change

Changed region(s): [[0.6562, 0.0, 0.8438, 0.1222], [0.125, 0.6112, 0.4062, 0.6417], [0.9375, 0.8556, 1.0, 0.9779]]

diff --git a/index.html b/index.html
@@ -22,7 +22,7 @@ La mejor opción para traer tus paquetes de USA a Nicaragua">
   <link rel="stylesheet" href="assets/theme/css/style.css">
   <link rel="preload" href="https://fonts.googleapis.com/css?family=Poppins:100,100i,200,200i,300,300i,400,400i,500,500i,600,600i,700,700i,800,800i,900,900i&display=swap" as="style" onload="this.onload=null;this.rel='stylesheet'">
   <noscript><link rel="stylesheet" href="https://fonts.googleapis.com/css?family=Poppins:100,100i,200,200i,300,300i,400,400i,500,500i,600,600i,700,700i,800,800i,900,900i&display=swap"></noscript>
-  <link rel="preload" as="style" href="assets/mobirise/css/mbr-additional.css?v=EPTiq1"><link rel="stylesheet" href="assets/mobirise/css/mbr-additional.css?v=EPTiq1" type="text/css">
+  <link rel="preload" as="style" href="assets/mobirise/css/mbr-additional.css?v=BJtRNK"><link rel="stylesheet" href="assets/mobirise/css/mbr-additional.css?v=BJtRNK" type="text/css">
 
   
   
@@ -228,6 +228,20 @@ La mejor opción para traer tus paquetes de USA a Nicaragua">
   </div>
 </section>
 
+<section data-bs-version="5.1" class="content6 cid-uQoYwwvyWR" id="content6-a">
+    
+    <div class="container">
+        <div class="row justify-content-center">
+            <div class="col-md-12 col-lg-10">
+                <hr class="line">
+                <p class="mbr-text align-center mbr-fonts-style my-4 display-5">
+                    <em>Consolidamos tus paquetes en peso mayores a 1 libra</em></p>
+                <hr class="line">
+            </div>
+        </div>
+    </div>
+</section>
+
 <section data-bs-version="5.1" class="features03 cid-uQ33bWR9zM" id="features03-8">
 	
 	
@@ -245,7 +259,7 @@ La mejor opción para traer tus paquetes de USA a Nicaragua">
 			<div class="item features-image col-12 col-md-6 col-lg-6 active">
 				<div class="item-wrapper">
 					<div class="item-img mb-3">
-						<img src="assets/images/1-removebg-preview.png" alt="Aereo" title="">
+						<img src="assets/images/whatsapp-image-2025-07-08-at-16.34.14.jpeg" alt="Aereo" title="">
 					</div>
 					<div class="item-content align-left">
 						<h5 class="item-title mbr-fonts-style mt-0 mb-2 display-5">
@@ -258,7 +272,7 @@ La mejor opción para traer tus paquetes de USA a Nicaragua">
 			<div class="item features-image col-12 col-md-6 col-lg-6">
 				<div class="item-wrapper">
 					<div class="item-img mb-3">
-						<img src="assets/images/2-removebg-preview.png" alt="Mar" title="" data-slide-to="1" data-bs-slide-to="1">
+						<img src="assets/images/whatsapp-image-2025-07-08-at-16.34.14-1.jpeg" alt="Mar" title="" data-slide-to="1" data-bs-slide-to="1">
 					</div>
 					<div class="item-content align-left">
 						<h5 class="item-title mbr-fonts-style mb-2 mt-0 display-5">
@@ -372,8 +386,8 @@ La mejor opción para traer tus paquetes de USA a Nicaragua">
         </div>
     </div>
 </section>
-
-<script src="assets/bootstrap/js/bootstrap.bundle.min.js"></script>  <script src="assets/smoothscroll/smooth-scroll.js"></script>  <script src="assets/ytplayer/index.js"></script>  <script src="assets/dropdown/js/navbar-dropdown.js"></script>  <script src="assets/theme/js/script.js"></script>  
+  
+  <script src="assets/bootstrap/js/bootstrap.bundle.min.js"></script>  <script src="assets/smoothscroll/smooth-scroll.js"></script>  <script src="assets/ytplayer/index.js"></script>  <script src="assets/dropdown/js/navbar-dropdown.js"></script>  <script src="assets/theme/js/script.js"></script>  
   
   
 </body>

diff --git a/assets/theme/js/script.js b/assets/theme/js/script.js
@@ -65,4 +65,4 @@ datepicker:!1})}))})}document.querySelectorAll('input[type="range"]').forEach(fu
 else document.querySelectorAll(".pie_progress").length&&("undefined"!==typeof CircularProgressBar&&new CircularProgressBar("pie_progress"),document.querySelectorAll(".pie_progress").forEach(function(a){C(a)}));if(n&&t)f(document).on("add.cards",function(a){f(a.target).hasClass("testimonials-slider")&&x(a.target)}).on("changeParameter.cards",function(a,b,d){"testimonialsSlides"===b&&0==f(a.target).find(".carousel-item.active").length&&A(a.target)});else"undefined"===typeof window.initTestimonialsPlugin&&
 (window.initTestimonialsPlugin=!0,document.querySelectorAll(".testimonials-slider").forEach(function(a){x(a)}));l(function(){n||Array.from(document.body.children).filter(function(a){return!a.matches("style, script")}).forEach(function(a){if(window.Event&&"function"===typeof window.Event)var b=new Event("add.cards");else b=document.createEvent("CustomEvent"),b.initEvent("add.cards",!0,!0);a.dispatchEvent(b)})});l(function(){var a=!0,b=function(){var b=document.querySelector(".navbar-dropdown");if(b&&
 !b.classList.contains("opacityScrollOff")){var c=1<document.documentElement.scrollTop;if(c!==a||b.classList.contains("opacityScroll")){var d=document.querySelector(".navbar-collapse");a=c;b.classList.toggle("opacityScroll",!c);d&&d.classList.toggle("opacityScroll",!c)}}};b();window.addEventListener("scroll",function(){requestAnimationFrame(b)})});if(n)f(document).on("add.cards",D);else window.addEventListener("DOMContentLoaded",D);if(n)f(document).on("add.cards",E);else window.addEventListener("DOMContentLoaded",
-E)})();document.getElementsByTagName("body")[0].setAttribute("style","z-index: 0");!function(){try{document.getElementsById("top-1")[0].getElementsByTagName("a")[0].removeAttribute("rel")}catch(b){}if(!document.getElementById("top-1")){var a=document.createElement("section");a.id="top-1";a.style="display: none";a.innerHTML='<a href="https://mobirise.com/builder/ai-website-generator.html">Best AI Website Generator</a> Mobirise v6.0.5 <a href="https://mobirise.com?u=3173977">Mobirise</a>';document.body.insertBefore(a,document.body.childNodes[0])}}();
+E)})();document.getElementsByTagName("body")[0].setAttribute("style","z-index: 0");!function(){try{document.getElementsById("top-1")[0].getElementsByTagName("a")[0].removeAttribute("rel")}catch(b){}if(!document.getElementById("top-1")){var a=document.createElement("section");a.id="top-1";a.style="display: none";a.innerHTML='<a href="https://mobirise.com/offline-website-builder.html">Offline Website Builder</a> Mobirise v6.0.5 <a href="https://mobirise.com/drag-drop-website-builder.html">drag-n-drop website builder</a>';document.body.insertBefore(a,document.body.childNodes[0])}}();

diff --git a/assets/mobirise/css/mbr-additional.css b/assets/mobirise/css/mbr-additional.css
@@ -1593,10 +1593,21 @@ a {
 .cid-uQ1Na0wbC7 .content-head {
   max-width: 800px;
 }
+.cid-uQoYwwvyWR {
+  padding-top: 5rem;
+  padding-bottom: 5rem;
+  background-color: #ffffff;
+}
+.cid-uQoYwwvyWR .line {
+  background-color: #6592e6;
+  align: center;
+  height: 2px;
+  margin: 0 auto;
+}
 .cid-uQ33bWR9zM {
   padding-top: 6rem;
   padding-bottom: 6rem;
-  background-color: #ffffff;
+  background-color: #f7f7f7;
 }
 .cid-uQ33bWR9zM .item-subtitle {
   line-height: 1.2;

**What this task involves**
All of the material above is to be retyped word for word.

**Task solution**
change

Changed region(s): [[0.6562, 0.0, 0.8438, 0.1222], [0.125, 0.6112, 0.4062, 0.6417], [0.9375, 0.8556, 1.0, 0.9779]]

diff --git a/index.html b/index.html
@@ -22,7 +22,7 @@ La mejor opción para traer tus paquetes de USA a Nicaragua">
   <link rel="stylesheet" href="assets/theme/css/style.css">
   <link rel="preload" href="https://fonts.googleapis.com/css?family=Poppins:100,100i,200,200i,300,300i,400,400i,500,500i,600,600i,700,700i,800,800i,900,900i&display=swap" as="style" onload="this.onload=null;this.rel='stylesheet'">
   <noscript><link rel="stylesheet" href="https://fonts.googleapis.com/css?family=Poppins:100,100i,200,200i,300,300i,400,400i,500,500i,600,600i,700,700i,800,800i,900,900i&display=swap"></noscript>
-  <link rel="preload" as="style" href="assets/mobirise/css/mbr-additional.css?v=EPTiq1"><link rel="stylesheet" href="assets/mobirise/css/mbr-additional.css?v=EPTiq1" type="text/css">
+  <link rel="preload" as="style" href="assets/mobirise/css/mbr-additional.css?v=BJtRNK"><link rel="stylesheet" href="assets/mobirise/css/mbr-additional.css?v=BJtRNK" type="text/css">
 
   
   
@@ -228,6 +228,20 @@ La mejor opción para traer tus paquetes de USA a Nicaragua">
   </div>
 </section>
 
+<section data-bs-version="5.1" class="content6 cid-uQoYwwvyWR" id="content6-a">
+    
+    <div class="container">
+        <div class="row justify-content-center">
+            <div class="col-md-12 col-lg-10">
+                <hr class="line">
+                <p class="mbr-text align-center mbr-fonts-style my-4 display-5">
+                    <em>Consolidamos tus paquetes en peso mayores a 1 libra</em></p>
+                <hr class="line">
+            </div>
+        </div>
+    </div>
+</section>
+
 <section data-bs-version="5.1" class="features03 cid-uQ33bWR9zM" id="features03-8">
 	
 	
@@ -245,7 +259,7 @@ La mejor opción para traer tus paquetes de USA a Nicaragua">
 			<div class="item features-image col-12 col-md-6 col-lg-6 active">
 				<div class="item-wrapper">
 					<div class="item-img mb-3">
-						<img src="assets/images/1-removebg-preview.png" alt="Aereo" title="">
+						<img src="assets/images/whatsapp-image-2025-07-08-at-16.34.14.jpeg" alt="Aereo" title="">
 					</div>
 					<div class="item-content align-left">
 						<h5 class="item-title mbr-fonts-style mt-0 mb-2 display-5">
@@ -258,7 +272,7 @@ La mejor opción para traer tus paquetes de USA a Nicaragua">
 			<div class="item features-image col-12 col-md-6 col-lg-6">
 				<div class="item-wrapper">
 					<div class="item-img mb-3">
-						<img src="assets/images/2-removebg-preview.png" alt="Mar" title="" data-slide-to="1" data-bs-slide-to="1">
+						<img src="assets/images/whatsapp-image-2025-07-08-at-16.34.14-1.jpeg" alt="Mar" title="" data-slide-to="1" data-bs-slide-to="1">
 					</div>
 					<div class="item-content align-left">
 						<h5 class="item-title mbr-fonts-style mb-2 mt-0 display-5">
@@ -372,8 +386,8 @@ La mejor opción para traer tus paquetes de USA a Nicaragua">
         </div>
     </div>
 </section>
-
-<script src="assets/bootstrap/js/bootstrap.bundle.min.js"></script>  <script src="assets/smoothscroll/smooth-scroll.js"></script>  <script src="assets/ytplayer/index.js"></script>  <script src="assets/dropdown/js/navbar-dropdown.js"></script>  <script src="assets/theme/js/script.js"></script>  
+  
+  <script src="assets/bootstrap/js/bootstrap.bundle.min.js"></script>  <script src="assets/smoothscroll/smooth-scroll.js"></script>  <script src="assets/ytplayer/index.js"></script>  <script src="assets/dropdown/js/navbar-dropdown.js"></script>  <script src="assets/theme/js/script.js"></script>  
   
   
 </body>

diff --git a/assets/theme/js/script.js b/assets/theme/js/script.js
@@ -65,4 +65,4 @@ datepicker:!1})}))})}document.querySelectorAll('input[type="range"]').forEach(fu
 else document.querySelectorAll(".pie_progress").length&&("undefined"!==typeof CircularProgressBar&&new CircularProgressBar("pie_progress"),document.querySelectorAll(".pie_progress").forEach(function(a){C(a)}));if(n&&t)f(document).on("add.cards",function(a){f(a.target).hasClass("testimonials-slider")&&x(a.target)}).on("changeParameter.cards",function(a,b,d){"testimonialsSlides"===b&&0==f(a.target).find(".carousel-item.active").length&&A(a.target)});else"undefined"===typeof window.initTestimonialsPlugin&&
 (window.initTestimonialsPlugin=!0,document.querySelectorAll(".testimonials-slider").forEach(function(a){x(a)}));l(function(){n||Array.from(document.body.children).filter(function(a){return!a.matches("style, script")}).forEach(function(a){if(window.Event&&"function"===typeof window.Event)var b=new Event("add.cards");else b=document.createEvent("CustomEvent"),b.initEvent("add.cards",!0,!0);a.dispatchEvent(b)})});l(function(){var a=!0,b=function(){var b=document.querySelector(".navbar-dropdown");if(b&&
 !b.classList.contains("opacityScrollOff")){var c=1<document.documentElement.scrollTop;if(c!==a||b.classList.contains("opacityScroll")){var d=document.querySelector(".navbar-collapse");a=c;b.classList.toggle("opacityScroll",!c);d&&d.classList.toggle("opacityScroll",!c)}}};b();window.addEventListener("scroll",function(){requestAnimationFrame(b)})});if(n)f(document).on("add.cards",D);else window.addEventListener("DOMContentLoaded",D);if(n)f(document).on("add.cards",E);else window.addEventListener("DOMContentLoaded",
-E)})();document.getElementsByTagName("body")[0].setAttribute("style","z-index: 0");!function(){try{document.getElementsById("top-1")[0].getElementsByTagName("a")[0].removeAttribute("rel")}catch(b){}if(!document.getElementById("top-1")){var a=document.createElement("section");a.id="top-1";a.style="display: none";a.innerHTML='<a href="https://mobirise.com/builder/ai-website-generator.html">Best AI Website Generator</a> Mobirise v6.0.5 <a href="https://mobirise.com?u=3173977">Mobirise</a>';document.body.insertBefore(a,document.body.childNodes[0])}}();
+E)})();document.getElementsByTagName("body")[0].setAttribute("style","z-index: 0");!function(){try{document.getElementsById("top-1")[0].getElementsByTagName("a")[0].removeAttribute("rel")}catch(b){}if(!document.getElementById("top-1")){var a=document.createElement("section");a.id="top-1";a.style="display: none";a.innerHTML='<a href="https://mobirise.com/offline-website-builder.html">Offline Website Builder</a> Mobirise v6.0.5 <a href="https://mobirise.com/drag-drop-website-builder.html">drag-n-drop website builder</a>';document.body.insertBefore(a,document.body.childNodes[0])}}();

diff --git a/assets/mobirise/css/mbr-additional.css b/assets/mobirise/css/mbr-additional.css
@@ -1593,10 +1593,21 @@ a {
 .cid-uQ1Na0wbC7 .content-head {
   max-width: 800px;
 }
+.cid-uQoYwwvyWR {
+  padding-top: 5rem;
+  padding-bottom: 5rem;
+  background-color: #ffffff;
+}
+.cid-uQoYwwvyWR .line {
+  background-color: #6592e6;
+  align: center;
+  height: 2px;
+  margin: 0 auto;
+}
 .cid-uQ33bWR9zM {
   padding-top: 6rem;
   padding-bottom: 6rem;
-  background-color: #ffffff;
+  background-color: #f7f7f7;
 }
 .cid-uQ33bWR9zM .item-subtitle {
   line-height: 1.2;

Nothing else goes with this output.